(note the tin patch over a crack)
Image Courtesy of the Oakland Museum
The first of these tools we will explore is the wooden Batea (bah-tay-yuh) or gold bowl. This style gold pan is pure native technology, found in South America and parts of Asia, (where it is called a Dulang). Bateas are large and can be used as winnowing trays for dry mining, wherein the miner tosses the rich, dry earth into the air or carefully shakes it over the edge of the bowl and lets the wind separate the waste dirt from the heavy gold. Jacques Antoine Moerenhout noticed Mexican miners dry washing the gulches above the American River and wrote about them in his letters to the French Authorities. His observations took place only a few months after the January discovery. Morenhout was the French consul in California and his detailed reports are an amazing account of the immediate riches that were harvested very early in the Gold Rush. He also gives an accounting of his personal attempt at using a Batea to pan for gold. Bateas are excellent for wet washing the dirt as well, as I can speak from personal experience although I'm still trying to master the dang thing.

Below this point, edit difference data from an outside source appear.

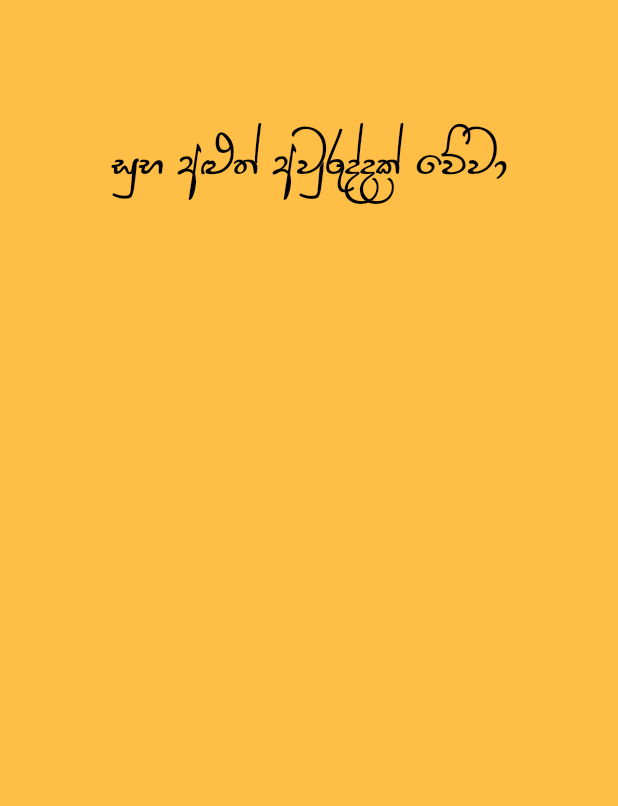
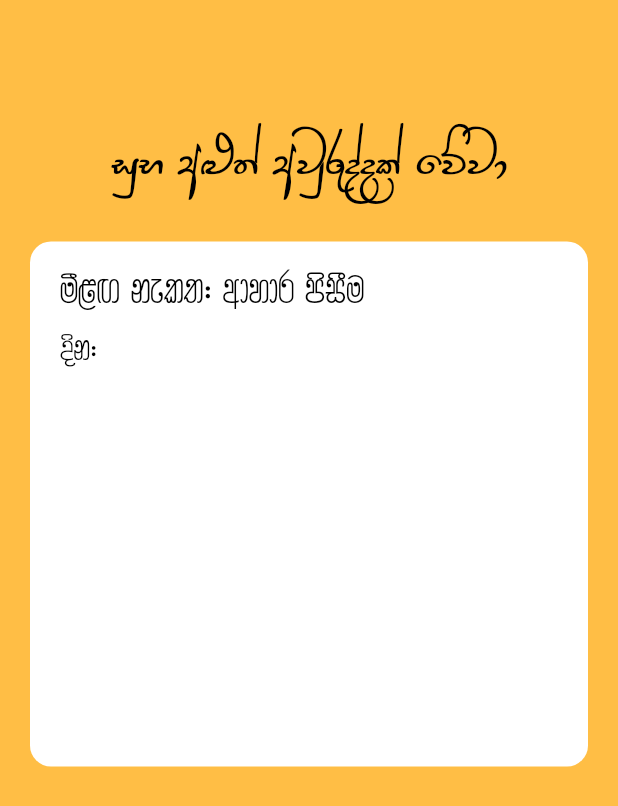
Before and after one commit to chamudithaperera/Flutter-Dart-project-06-Avurudu-Nakath-App, a Flutter app: the HomePage screen opened directly, on a phone screen of 412 x 824 dp. Shown: the top 806 px of the screen. Run offline on Flutter 3.47's test engine with Material 3 defaults, Android fonts, the phone set to English and light mode, and no system bars.

Commit message:
create new container

```diff
--- a/avurudu_nakath/lib/HomePage.dart
+++ b/avurudu_nakath/lib/HomePage.dart
@@ -1,4 +1,5 @@
 import 'package:flutter/material.dart';
+import 'package:flutter/services.dart';
 
 class HomePage extends StatefulWidget {
   const HomePage({super.key});
@@ -10,14 +11,14 @@ class HomePage extends StatefulWidget {
 class _HomePageState extends State<HomePage> {
   @override
   Widget build(BuildContext context) {
-    return const Scaffold(
-      backgroundColor: Color(0xffFFBE45),
+    return Scaffold(
+      backgroundColor: const Color(0xffFFBE45),
       body: Center(
         child: Column(
-          mainAxisAlignment: MainAxisAlignment.spaceBetween,
+          mainAxisAlignment: MainAxisAlignment.start,
           children: [
-            Padding(
-              padding: EdgeInsets.fromLTRB(10, 70, 10, 10),
+            const Padding(
+              padding: EdgeInsets.fromLTRB(10, 70, 10, 20),
               child: Text(
                 'සුභ අළුත් අවුරුද්දක් වේවා',
                 style: TextStyle(
@@ -28,6 +29,49 @@ class _HomePageState extends State<HomePage> {
                 ),
               ),
             ),
+
+            Padding(
+              padding: const EdgeInsets.symmetric(horizontal: 20),
+              child: Container(
+                height: 350,
+                width: double.infinity,
+                decoration: BoxDecoration(
+                  borderRadius: BorderRadius.circular(14),
+                  color: Colors.white,
+                ),
+                child: Padding(
+                  padding: const EdgeInsets.only(top: 10, left: 20),
+                  child: Column(
+                    crossAxisAlignment: CrossAxisAlignment.start,
+                    children: [
+                      Text(
+                        'මීළඟ නැකත: ආහාර පිසීම',
+                        style: TextStyle(
+                          fontSize: 30,
+                          fontWeight: FontWeight.w500,
+                          color: Colors.black,
+                          fontFamily: 'UNIndeewaree',
+                        ),
+                      ),
+
+                      Row(
+                        children: [
+                          Text(
+                            'දින:',
+                            style: TextStyle(
+                              fontSize: 25,
+                              fontWeight: FontWeight.w500,
+                              color: Colors.black,
+                              fontFamily: 'UNIndeewaree',
+                            ),
+                          ),
+                        ],
+                      ),
+                    ],
+                  ),
+                ),
+              ),
+            ),
           ],
         ),
       ),
--- a/avurudu_nakath/pubspec.yaml
+++ b/avurudu_nakath/pubspec.yaml
@@ -12,6 +12,7 @@ dependencies:
   flutter:
     sdk: flutter
   cupertino_icons: ^1.0.8
+  flutter_timer_countdown: ^1.0.7
 
 dev_dependencies:
   flutter_test:
@@ -29,3 +30,6 @@ flutter:
     - family: UNDisapamok
       fonts:
         - asset: assets/fonts/UN-Disapamok.ttf
+    - family: UNIndeewaree
+      fonts:
+        - asset: assets/fonts/UN-Indeewaree.ttf
```
Also changed, not shown: avurudu_nakath/assets/fonts/UN-Indeewaree.ttf (added), avurudu_nakath/pubspec.lock.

|"Mexican Bowl" Illustration|
Hutchings' California Magazine
|Modern Ecuadoran Indian With His Batea|
an Ancient Tradition Continues
Image Source Unknown

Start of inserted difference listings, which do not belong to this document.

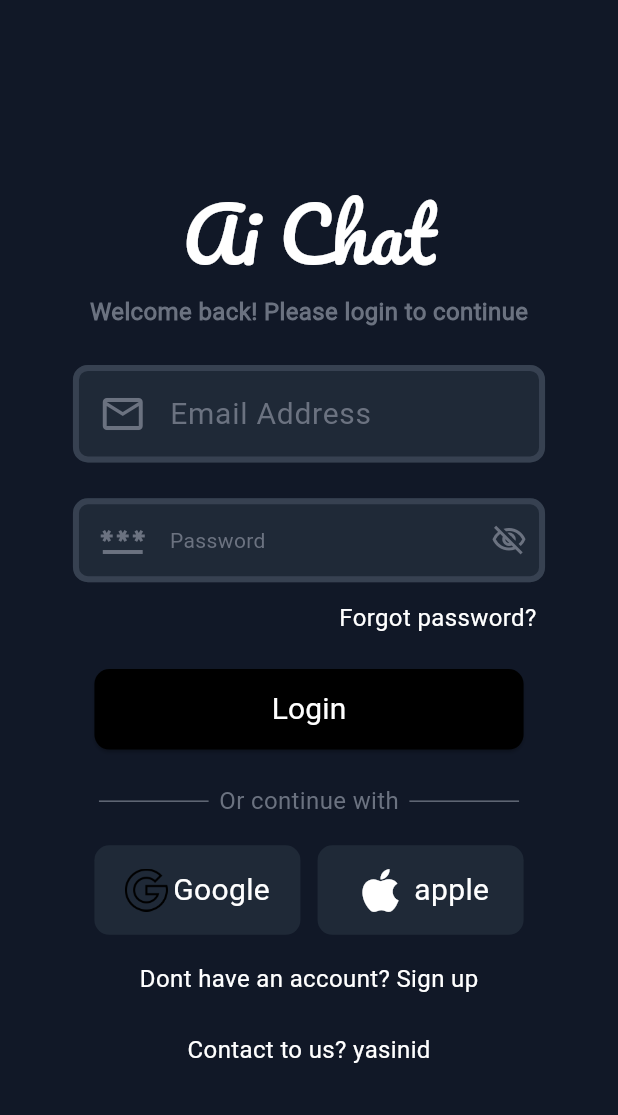
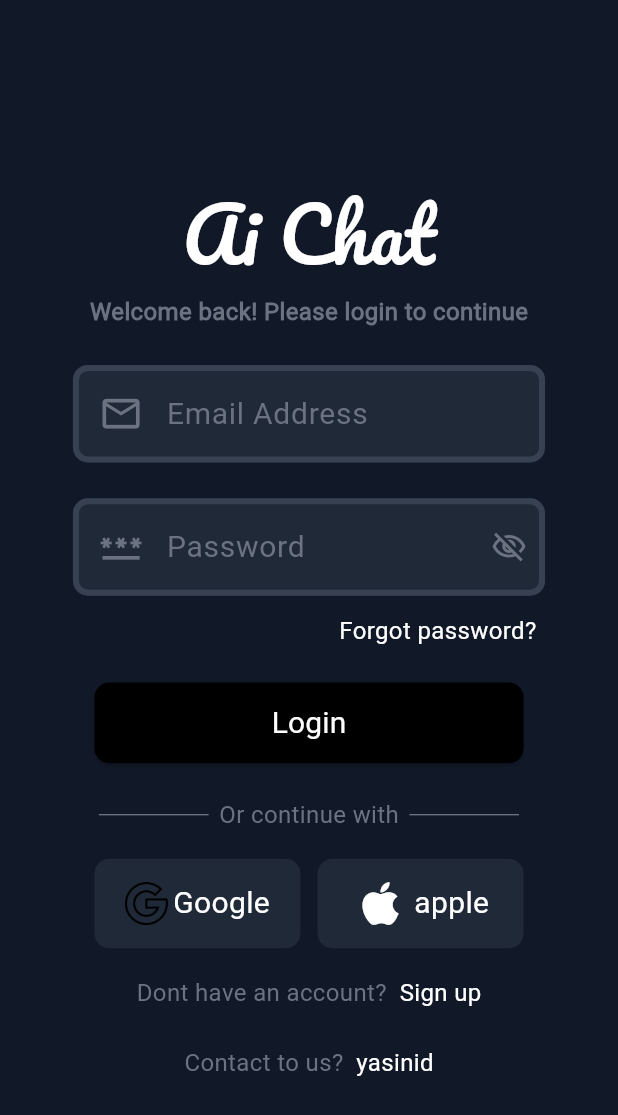
Before and after one commit to yasinowo/chatgpt-with-flutter, a Flutter app: the screen it shows after launch, on a phone screen of 412 x 824 dp. Shown: the top 1115 px of the screen. Run offline on Flutter 3.47's test engine with Material 3 defaults, Android fonts, the phone set to English and light mode, and no system bars; our stand-ins replace bloc, dio, flutter_bloc, flutter_screenutil, get_it, shared_preferences and 1 more; missing offline and left inert: stream_typewriter_text; accounts and stored records are empty.

Commit message:
update: login page => color

```diff
--- a/lib/components/textfild_global.dart
+++ b/lib/components/textfild_global.dart
@@ -28,7 +28,7 @@ class MyTextFild extends StatelessWidget {
             padding: EdgeInsets.only(right: 10.w, left: 15.w),
             child: Icon(
               Icons.email_outlined,
-              size: 32,
+              size: 26.sp,
               color: theme.colorScheme.primary,
             ),
           ),
--- a/lib/components/textfildpass_global.dart
+++ b/lib/components/textfildpass_global.dart
@@ -2,6 +2,7 @@
 
 import 'package:flutter/material.dart';
 import 'package:flutter_screenutil/flutter_screenutil.dart';
+import 'package:my_chat_gpt/them/fonts_style.dart';
 import 'package:my_chat_gpt/util/constants.dart';
 
 class MypassTextFild extends StatefulWidget {
@@ -28,20 +29,21 @@ class _MypassTextFildState extends State<MypassTextFild> {
       child: TextFormField(
         controller: widget.controller,
         obscureText: _obscurePassword,
-        style: theme.textTheme.bodyLarge!.copyWith(color: AppColor.txgrey),
+        style: MyFonts.bodyLarge.copyWith(color: theme.colorScheme.secondary),
         decoration: InputDecoration(
-          fillColor: AppColor.normal, // Change this to your desired color
+          fillColor: theme
+              .colorScheme.inversePrimary, // Change this to your desired color
           filled: true,
           labelText: widget.text,
           labelStyle:
-              theme.textTheme.bodyMedium!.copyWith(color: AppColor.strong),
+              MyFonts.bodyMedium.copyWith(color: theme.colorScheme.primary),
 
           prefixIcon: Padding(
             padding: EdgeInsets.only(right: 10.w, left: 15.w),
-            child: const Icon(
+            child: Icon(
               Icons.password_outlined,
-              size: 32,
-              color: AppColor.strong,
+              size: 26.sp,
+              color: theme.colorScheme.primary,
             ),
           ),
           suffixIcon: IconButton(
@@ -53,11 +55,11 @@ class _MypassTextFildState extends State<MypassTextFild> {
             icon: _obscurePassword
                 ? Icon(
                     Icons.visibility_off_outlined,
-                    color: AppColor.strong,
+                    color: theme.colorScheme.primary,
                   )
                 : Icon(
                     Icons.visibility_outlined,
-                    color: AppColor.strong,
+                    color: theme.colorScheme.primary,
                   ),
           ),
           border: OutlineInputBorder(
@@ -65,11 +67,13 @@ class _MypassTextFildState extends State<MypassTextFild> {
           ),
           enabledBorder: OutlineInputBorder(
             borderRadius: BorderRadius.circular(10),
-            borderSide: BorderSide(color: AppColor.active, width: 4),
+            borderSide:
+                BorderSide(color: theme.colorScheme.secondary, width: 4),
           ),
           focusedBorder: OutlineInputBorder(
               borderRadius: BorderRadius.circular(10),
-              borderSide: BorderSide(color: AppColor.strong, width: 3)),
+              borderSide:
+                  BorderSide(color: theme.colorScheme.primary, width: 3)),
         ),
         validator: (value) {
           if (value == null || value.isEmpty) {
--- a/lib/screens/login_screen.dart
+++ b/lib/screens/login_screen.dart
@@ -197,9 +197,9 @@ class _LoginScreenState extends State<LoginScreen> {
                       mainAxisAlignment: MainAxisAlignment.center,
                       children: [
                         Text(
-                          'Dont have an account? ',
-                          style: MyFonts.bodySmall.copyWith(
-                              color: theme.colorScheme.inverseSurface),
+                          'Dont have an account?  ',
+                          style: MyFonts.bodySmall
+                              .copyWith(color: theme.colorScheme.primary),
                         ),
                         GestureDetector(
                           onTap: () =>
@@ -217,9 +217,9 @@ class _LoginScreenState extends State<LoginScreen> {
                       mainAxisAlignment: MainAxisAlignment.center,
                       children: [
                         Text(
-                          'Contact to us? ',
-                          style: MyFonts.bodySmall.copyWith(
-                              color: theme.colorScheme.inverseSurface),
+                          'Contact to us?  ',
+                          style: MyFonts.bodySmall
+                              .copyWith(color: theme.colorScheme.primary),
                         ),
                         InkWell(
                           onTap: () {
```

Next thing I needed to add to my Hispanic miner's tool kit, was their short, iron digging bar. According to Hittell, it was a light, small crow bar, pointed at each end. This tool basically took the place of a pick. Luck would have it, my friend and fellow historian Nick Kane owns an original Mexican digging bar and was gracious enough to let me copy it. George Cantrell, my blacksmith / friend, did his usual awesome job on my replica. The round bar is 24 inches long and 1 inch in diameter. One end is tapered to a chisel wedge and the other end is shaped to a point with 4 tapered sides. This copied the original design to a T and you can see how it relates to a period pick in the way it's shaped.
|Horn Spoon Described as a "Scoop" in|
Hutchings' September 1860
|My Replica Batea, Digging Bar and Horn Spoon|
Muy oro aqui amigo?